Google uses breadcrumbs, both in search results to indicate the location of your page on the website and to determine the overall structure of your website as a whole. The more Google understands how all of your website pages connect, the easier it is to index and push users to the correct webpage location based on their search queries.
Breadcrumbs also improve your user experience (UX) by improving the ease of navigation around your website and products. Organic search is common so although the user could begin anywhere on the website depending on what they searched to find it, breadcrumbs are a helpful, ideal way of continuing to browse further content within your website.
Sometimes it can be challenging to assess which content is truly benefiting your website. Gaining clarity on this through Google Analytics can be beneficial as the data may reflect a clearer perspective on what is and is not working to your advantage. Making decisions based purely on the data may not be the only way forward, however. If certain pages, articles or content you view as key to your website is not doing as well as other pieces, ask yourself why? Can it be improved? Is this content lacking in rich keywords compared to other pages?
Pay attention to the analytics and use it to your advantage, whether to improve the rank of your current content or to assess if there are aspects you should make the difficult decision to omit. Being honest about what is and isn’t working is a key step, and confirming that everything you are putting out there is benefitting you, positioned correctly and is relevant to your goals is vital. Equally, if you notice during the restructure process that there are gaps in your content, don’t be afraid to fill them so long as you account for your website organisation and presentation in the process. Growing your content and improving your website is as continuous as restructuring; be sure to account for both.
As your products and services develop, change, and sell out; your online content will evolve. Blogposts may be deleted, products may no longer be available, and simply leaving gaps in your website may not be the best presentation for your customers and readers. Therefore, your structure may too require maintaining and reorganising.
Quantity of content can also require you to restructure your website and individual web pages.
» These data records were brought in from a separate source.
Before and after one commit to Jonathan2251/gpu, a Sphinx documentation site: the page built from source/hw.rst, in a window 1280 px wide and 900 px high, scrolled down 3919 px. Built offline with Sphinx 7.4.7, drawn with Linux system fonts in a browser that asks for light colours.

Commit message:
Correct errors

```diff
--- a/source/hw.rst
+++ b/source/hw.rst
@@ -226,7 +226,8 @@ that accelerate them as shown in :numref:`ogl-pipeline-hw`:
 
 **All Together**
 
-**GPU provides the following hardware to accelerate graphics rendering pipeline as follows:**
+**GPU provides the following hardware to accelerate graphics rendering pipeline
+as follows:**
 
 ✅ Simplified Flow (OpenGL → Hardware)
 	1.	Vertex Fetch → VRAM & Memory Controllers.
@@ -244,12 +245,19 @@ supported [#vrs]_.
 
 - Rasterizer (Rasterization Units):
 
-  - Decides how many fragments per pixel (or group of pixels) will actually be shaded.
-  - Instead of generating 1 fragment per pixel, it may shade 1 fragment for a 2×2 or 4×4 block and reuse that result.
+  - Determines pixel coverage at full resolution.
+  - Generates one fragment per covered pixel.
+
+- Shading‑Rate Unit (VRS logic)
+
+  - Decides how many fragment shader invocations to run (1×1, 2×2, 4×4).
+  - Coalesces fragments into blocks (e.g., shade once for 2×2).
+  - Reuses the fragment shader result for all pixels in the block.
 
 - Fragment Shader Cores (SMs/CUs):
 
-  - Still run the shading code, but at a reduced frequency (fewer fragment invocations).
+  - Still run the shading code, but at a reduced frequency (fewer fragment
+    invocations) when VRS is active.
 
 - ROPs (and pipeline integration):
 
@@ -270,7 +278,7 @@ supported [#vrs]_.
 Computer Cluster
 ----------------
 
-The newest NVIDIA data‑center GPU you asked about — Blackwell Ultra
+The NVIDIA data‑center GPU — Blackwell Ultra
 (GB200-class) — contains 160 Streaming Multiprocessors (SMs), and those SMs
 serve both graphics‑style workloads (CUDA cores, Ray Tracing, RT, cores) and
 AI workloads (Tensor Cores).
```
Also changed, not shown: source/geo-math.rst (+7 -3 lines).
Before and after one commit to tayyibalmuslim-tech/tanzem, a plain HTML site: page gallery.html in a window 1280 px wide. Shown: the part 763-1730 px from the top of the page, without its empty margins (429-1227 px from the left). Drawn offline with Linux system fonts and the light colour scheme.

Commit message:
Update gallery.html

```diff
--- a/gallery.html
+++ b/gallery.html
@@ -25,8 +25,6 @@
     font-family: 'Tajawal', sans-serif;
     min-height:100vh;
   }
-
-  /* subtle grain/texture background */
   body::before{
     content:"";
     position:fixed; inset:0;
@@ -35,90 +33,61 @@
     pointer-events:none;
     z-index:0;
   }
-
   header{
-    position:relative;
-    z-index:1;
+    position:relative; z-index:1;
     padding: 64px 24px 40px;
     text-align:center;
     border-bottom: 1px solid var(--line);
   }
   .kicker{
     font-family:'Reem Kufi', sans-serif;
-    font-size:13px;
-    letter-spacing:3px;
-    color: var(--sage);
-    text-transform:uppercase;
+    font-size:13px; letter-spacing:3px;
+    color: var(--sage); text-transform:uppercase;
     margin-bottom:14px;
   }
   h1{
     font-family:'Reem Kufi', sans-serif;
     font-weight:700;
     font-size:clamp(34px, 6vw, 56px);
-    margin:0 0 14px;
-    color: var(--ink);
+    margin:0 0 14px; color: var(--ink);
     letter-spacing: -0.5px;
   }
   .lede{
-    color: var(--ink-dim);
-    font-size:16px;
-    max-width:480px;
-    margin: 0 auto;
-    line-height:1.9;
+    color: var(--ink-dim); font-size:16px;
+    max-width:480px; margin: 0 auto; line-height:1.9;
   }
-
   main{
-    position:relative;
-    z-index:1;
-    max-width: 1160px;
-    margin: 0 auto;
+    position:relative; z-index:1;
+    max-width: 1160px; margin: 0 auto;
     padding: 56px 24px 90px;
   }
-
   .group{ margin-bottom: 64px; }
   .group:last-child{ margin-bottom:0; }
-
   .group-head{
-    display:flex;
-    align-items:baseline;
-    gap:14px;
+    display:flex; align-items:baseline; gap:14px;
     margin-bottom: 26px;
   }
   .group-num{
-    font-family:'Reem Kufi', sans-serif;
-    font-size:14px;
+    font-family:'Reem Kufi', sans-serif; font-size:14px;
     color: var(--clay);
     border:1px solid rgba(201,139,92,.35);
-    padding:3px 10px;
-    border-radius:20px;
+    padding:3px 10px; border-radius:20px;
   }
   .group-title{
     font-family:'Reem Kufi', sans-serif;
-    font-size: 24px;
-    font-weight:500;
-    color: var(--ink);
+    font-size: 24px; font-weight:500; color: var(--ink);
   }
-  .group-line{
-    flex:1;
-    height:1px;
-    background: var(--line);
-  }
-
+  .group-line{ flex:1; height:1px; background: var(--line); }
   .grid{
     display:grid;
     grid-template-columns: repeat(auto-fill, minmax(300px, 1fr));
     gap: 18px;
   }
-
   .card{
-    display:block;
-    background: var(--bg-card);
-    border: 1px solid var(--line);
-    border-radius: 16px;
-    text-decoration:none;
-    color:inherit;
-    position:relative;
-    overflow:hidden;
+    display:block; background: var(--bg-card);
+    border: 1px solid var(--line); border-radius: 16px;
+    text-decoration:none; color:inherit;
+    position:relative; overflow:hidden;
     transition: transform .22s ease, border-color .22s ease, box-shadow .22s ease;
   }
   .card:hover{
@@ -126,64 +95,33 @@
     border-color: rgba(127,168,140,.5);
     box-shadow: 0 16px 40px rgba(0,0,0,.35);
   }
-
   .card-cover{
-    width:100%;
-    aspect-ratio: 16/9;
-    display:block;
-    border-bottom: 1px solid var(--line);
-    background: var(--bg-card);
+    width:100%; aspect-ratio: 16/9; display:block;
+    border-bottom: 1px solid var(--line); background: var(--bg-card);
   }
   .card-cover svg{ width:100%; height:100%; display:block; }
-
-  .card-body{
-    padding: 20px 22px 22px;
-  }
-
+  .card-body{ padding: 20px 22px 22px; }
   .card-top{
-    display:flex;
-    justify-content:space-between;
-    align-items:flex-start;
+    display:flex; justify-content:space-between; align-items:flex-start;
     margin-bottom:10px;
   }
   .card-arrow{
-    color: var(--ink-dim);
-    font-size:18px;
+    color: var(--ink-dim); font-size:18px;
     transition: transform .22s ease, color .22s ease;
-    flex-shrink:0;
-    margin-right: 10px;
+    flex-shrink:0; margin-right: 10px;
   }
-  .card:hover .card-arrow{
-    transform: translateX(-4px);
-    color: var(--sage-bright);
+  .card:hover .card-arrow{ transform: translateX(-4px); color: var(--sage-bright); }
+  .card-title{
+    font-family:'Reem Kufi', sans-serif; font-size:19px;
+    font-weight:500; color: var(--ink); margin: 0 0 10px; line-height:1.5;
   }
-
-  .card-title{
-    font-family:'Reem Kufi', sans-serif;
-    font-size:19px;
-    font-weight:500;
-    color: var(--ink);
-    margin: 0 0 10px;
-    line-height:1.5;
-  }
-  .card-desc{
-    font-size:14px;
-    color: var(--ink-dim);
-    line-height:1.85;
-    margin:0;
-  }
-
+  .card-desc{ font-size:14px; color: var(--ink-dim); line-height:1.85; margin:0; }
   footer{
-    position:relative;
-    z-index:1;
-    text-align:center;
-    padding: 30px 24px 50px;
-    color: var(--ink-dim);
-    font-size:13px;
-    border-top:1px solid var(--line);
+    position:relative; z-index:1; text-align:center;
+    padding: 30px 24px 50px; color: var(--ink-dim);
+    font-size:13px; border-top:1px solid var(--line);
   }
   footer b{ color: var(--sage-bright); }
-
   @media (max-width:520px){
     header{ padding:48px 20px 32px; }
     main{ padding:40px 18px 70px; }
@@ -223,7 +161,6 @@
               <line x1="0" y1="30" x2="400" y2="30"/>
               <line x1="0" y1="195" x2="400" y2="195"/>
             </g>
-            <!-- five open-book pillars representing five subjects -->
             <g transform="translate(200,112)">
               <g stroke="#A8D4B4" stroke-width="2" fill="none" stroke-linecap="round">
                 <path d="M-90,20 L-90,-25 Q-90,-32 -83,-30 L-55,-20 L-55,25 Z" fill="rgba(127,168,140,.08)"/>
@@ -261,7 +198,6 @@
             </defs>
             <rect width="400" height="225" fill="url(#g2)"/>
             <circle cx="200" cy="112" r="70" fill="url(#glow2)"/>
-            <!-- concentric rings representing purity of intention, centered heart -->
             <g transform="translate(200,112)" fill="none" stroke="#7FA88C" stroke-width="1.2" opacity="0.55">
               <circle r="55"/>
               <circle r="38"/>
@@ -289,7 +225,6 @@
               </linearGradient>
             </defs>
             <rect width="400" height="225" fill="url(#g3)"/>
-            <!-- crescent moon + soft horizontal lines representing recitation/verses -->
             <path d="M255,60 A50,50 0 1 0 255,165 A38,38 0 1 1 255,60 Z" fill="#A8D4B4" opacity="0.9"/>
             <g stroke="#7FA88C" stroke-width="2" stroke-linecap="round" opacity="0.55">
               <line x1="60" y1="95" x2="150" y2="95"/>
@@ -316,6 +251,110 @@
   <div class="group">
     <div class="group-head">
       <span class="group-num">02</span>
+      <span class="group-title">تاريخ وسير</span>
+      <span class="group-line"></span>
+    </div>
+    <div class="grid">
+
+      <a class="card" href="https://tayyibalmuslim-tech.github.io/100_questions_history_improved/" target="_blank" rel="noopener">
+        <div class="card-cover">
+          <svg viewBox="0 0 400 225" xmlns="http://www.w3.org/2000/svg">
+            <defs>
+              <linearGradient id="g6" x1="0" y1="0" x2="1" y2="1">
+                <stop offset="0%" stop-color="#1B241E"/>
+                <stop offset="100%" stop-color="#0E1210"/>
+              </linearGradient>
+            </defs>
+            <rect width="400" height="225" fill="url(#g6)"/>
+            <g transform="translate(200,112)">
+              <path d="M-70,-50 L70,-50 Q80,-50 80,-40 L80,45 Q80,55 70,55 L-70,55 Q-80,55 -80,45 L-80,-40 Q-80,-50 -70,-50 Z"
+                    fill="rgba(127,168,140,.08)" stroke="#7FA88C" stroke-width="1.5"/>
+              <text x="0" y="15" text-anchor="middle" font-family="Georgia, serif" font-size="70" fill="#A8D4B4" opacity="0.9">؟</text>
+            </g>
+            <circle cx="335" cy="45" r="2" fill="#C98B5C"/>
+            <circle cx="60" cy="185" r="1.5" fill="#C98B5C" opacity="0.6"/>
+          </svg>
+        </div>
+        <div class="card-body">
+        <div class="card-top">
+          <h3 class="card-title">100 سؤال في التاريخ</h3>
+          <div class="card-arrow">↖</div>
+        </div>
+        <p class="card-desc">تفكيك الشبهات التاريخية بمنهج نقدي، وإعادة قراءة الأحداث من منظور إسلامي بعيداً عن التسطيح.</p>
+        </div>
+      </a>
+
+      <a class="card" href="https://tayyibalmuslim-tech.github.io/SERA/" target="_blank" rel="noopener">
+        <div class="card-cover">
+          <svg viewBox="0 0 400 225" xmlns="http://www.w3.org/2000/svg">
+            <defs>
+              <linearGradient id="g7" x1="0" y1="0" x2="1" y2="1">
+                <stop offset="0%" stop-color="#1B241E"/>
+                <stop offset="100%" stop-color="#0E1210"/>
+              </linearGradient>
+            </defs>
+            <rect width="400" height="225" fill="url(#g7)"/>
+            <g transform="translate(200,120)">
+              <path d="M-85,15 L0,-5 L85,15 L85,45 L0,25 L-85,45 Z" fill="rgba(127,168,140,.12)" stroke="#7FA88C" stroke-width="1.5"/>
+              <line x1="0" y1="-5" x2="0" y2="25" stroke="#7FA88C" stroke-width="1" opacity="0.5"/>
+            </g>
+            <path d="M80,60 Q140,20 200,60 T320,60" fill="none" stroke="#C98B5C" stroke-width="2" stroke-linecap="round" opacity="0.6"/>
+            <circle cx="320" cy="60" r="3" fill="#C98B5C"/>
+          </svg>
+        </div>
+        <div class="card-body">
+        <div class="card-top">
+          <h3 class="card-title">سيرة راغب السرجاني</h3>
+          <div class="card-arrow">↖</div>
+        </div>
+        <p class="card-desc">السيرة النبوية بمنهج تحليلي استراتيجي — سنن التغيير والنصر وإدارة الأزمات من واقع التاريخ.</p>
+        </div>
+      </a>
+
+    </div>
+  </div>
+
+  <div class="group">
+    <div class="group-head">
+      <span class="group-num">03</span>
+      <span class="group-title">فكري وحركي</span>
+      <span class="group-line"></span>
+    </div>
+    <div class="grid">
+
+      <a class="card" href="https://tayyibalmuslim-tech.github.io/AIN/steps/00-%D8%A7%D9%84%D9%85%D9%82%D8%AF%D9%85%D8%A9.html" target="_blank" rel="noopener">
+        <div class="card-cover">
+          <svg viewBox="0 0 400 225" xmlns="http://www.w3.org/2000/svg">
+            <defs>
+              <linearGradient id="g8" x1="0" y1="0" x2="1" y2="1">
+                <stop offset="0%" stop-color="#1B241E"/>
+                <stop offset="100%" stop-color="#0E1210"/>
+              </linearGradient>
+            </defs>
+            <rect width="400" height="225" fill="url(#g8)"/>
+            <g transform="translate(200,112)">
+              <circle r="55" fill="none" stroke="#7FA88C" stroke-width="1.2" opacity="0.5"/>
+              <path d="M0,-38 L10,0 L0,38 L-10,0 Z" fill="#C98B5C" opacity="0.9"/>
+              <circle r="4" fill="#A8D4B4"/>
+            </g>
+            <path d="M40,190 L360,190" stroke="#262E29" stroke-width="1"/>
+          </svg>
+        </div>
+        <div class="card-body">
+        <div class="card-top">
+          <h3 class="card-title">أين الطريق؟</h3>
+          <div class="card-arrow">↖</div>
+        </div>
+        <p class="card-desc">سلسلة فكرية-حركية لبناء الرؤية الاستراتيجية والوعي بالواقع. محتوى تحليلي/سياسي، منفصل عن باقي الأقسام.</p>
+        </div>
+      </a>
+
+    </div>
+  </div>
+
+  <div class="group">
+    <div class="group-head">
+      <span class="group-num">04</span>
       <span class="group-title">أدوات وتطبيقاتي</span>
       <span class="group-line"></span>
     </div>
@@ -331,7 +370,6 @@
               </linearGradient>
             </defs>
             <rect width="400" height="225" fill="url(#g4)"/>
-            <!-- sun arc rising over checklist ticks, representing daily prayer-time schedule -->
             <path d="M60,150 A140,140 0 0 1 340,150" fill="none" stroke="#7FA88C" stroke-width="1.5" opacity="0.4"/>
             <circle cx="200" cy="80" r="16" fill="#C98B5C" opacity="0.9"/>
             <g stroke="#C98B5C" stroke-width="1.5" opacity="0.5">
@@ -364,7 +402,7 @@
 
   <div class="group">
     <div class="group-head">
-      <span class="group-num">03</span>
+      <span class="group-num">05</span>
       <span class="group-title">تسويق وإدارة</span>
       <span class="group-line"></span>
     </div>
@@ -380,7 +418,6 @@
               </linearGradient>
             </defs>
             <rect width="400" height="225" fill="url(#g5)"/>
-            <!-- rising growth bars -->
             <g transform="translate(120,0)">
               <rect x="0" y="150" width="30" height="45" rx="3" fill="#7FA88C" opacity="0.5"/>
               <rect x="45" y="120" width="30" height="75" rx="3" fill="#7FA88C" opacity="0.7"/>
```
Cluttered, busy web pages can confuse and overwhelm viewers, leading to a negative user experience (UX). As your website or blog grows, it is important to continuously evaluate and update your site structure for optimum SEO. In an ideal world, restructuring is a continuous process, but sometimes your content can grow and develop at a rate that is challenging to keep on top of from an organisation perspective.
It is very easy for a rapidly growing website to get out of hand in terms of how to structure and continuously restructure it. If you are struggling to determine the best way forward, do not hesitate to contact us. We would be happy to assess your content and work with you to design a structure best fit for your requirements and goals. Sometimes an outside perspective can bring you the clarity you need